“This doesn’t sound like a good idea to me.” In fact, this was an outright bad idea. He didn’t want her near another Fallon for the rest of her days. Hayden decided then and there that if Warren so much as raised his hand to her his life would be forfeit. “If you want to negotiate the dower house as part of your marriage settlement, let me do it with my solicitor.”
“I wasn’t asking for your permission, Hayden.”
“If he mistreats you in any way, you’re to come to me immediately.”
“You sound like an overbearing father.”
That was not a character he wanted to be equated to in Jez’s life.
“You’ll have to live with that,” he said, brushing his hand through his hair. Perhaps he should pay a visit to Warren, tell him that should anything happen to Jez then Warren would be held personally responsible.
Even knowing that he was stepping out of bounds by seeing the man behind Jez’s back, he resolved to have it done first thing in the morning.
He changed the subject to a more pressing issue. “How have you been feeling?”
“Why do you ask?” she said cautiously.
He raised one eyebrow sardonically. She knew exactly what he meant.
“I’m starting to find the happiness I had before I married.”
“Truly?” He had known her long enough to smell a lie when she fed him one. He didn’t for one second believe her.
She nodded. “It’ll be a long process.”
“And what of your health?”
She sat up a little straighter, chin jutted out and full of pride. “Fit as a fiddle.”
“Don’t lie to me, Jez. I can see the weariness in your face. And it’s more than evident that you’ve shed a good stone in the last couple of weeks.”
She slumped back against the couch with a frustrated air. “It’s not polite for you to say so. And you know I’ve been under more pressure than the average person might have to face in all their life. Don’t worry about me. I promise I’ll fill out my clothes again in no time.”
“Consider it my duty to worry about you.”
Her smile faded from her lips as she pushed herself off the sofa to stand. “If I’m to be ready for this evening, I should head home.”
As Hayden stood he reached for her hand to ask her to stay longer. She shook him off before he even had a chance to touch her.
“I can have a carriage brought around for you,” he offered, even though it was only a few blocks to the Fallon residence.
“I think I’ll walk since it’s such a beautiful day.”
He pulled his hat from the hook near the door, intent on walking with her since he wasn’t ready to part ways.
Jez placed her hand over his chest to stall him. “I wanted to take in the fresh air and think for a while before I’m home. You needn’t walk with me. I’ll be fine on my own.”
Her head was bowed where she stood, her finger fiddling with a button on his shirt—so he couldn’t pull on his jacket, he thought.
When she looked up at him he was struck speechless by the sadness clouding her vision. “I promise you I’ll be fine, Hayden.

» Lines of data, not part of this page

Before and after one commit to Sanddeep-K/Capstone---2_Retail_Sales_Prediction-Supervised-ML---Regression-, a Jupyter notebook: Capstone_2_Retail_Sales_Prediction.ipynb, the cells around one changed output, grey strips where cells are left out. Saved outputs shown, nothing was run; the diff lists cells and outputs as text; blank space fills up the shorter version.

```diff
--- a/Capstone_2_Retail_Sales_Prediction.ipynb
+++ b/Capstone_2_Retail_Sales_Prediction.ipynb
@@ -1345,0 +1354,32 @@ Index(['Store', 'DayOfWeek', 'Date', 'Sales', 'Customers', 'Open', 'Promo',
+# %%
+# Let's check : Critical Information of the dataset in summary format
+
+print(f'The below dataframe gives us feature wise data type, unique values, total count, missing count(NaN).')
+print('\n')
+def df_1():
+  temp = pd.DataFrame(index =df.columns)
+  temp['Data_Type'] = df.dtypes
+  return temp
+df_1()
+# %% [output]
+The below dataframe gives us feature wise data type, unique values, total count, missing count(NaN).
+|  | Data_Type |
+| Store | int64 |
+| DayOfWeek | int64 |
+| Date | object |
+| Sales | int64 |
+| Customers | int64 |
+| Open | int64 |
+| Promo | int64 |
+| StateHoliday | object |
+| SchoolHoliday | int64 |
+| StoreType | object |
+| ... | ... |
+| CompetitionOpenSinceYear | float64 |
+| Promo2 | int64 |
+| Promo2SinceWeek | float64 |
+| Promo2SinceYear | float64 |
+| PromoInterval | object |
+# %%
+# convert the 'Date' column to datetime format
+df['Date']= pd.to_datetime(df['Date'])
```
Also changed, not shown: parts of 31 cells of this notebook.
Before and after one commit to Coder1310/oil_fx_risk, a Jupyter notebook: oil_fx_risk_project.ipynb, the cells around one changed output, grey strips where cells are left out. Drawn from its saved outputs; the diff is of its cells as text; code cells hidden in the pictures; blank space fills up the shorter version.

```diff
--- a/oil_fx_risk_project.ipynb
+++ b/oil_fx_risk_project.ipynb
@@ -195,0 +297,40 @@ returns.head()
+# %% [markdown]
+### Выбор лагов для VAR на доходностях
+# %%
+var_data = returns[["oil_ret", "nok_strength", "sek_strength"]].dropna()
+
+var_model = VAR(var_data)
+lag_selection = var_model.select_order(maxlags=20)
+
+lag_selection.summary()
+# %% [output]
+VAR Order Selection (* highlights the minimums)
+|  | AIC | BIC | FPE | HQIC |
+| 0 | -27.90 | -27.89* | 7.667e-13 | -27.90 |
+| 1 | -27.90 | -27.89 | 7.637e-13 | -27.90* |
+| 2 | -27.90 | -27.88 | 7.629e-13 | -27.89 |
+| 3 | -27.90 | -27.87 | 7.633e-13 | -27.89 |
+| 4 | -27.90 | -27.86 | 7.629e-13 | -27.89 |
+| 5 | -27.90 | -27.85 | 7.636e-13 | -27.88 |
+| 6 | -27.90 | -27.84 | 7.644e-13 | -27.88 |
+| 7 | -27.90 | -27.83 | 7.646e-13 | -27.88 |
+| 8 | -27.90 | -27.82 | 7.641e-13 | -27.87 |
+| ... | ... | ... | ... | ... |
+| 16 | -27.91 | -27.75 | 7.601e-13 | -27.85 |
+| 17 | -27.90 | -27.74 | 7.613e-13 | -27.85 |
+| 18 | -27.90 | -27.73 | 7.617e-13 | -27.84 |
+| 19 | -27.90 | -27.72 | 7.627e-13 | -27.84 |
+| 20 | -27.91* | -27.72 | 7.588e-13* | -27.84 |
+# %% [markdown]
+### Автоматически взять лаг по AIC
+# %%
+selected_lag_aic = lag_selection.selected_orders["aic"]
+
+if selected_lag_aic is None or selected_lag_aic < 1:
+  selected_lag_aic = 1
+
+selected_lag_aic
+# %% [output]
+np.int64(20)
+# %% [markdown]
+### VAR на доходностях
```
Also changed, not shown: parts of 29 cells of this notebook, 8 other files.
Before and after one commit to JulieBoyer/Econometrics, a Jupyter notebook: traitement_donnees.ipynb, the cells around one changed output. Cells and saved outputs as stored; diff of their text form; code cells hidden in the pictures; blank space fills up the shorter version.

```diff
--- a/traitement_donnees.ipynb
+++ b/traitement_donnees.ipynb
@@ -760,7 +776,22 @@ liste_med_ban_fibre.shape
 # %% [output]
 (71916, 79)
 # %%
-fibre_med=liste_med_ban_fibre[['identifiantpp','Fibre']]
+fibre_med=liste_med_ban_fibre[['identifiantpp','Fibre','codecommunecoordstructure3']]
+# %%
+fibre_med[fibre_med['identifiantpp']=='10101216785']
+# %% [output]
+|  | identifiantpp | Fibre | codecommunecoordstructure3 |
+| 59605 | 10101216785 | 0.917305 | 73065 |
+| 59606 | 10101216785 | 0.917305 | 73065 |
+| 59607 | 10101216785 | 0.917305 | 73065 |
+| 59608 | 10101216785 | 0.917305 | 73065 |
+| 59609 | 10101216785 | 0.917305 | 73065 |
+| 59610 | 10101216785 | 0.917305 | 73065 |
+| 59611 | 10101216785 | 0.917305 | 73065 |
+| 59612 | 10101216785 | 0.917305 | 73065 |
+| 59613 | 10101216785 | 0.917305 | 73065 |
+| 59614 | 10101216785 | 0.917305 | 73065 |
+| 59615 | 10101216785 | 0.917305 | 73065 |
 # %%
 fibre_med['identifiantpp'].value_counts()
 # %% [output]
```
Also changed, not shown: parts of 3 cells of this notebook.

And if I’m not, you’ve always been my rock when I’ve needed you, haven’t you?”
He gave one succinct nod, but wondered whether she would really come to him if she needed his support. Their friendship seemed strained … maybe strained was an incorrect assumption, but she’d certainly been avoiding spending any great length of time with him alone since her husband’s funeral—ever since confiding exactly what length her husband had gone to in order to cut her out of the Fallon fortune.
“I know I’ve been out of sorts from all the changes in my life. I promise you that I’m working on being my old self again.”
He didn’t say anything, just let Jez take the hat from his hand and put it back on the peg next to the door.
When she stepped away from him, the footman opened the door at his nod. Hayden stood at the threshold, thinking he should follow her home, knowing that would anger her.
He would do it regardless.
A lady on her own was unacceptable to him. Especially when that lady was Jez.
Want to read more? You can read the third chapter over on Heroes & Heartbreakers (log in required.)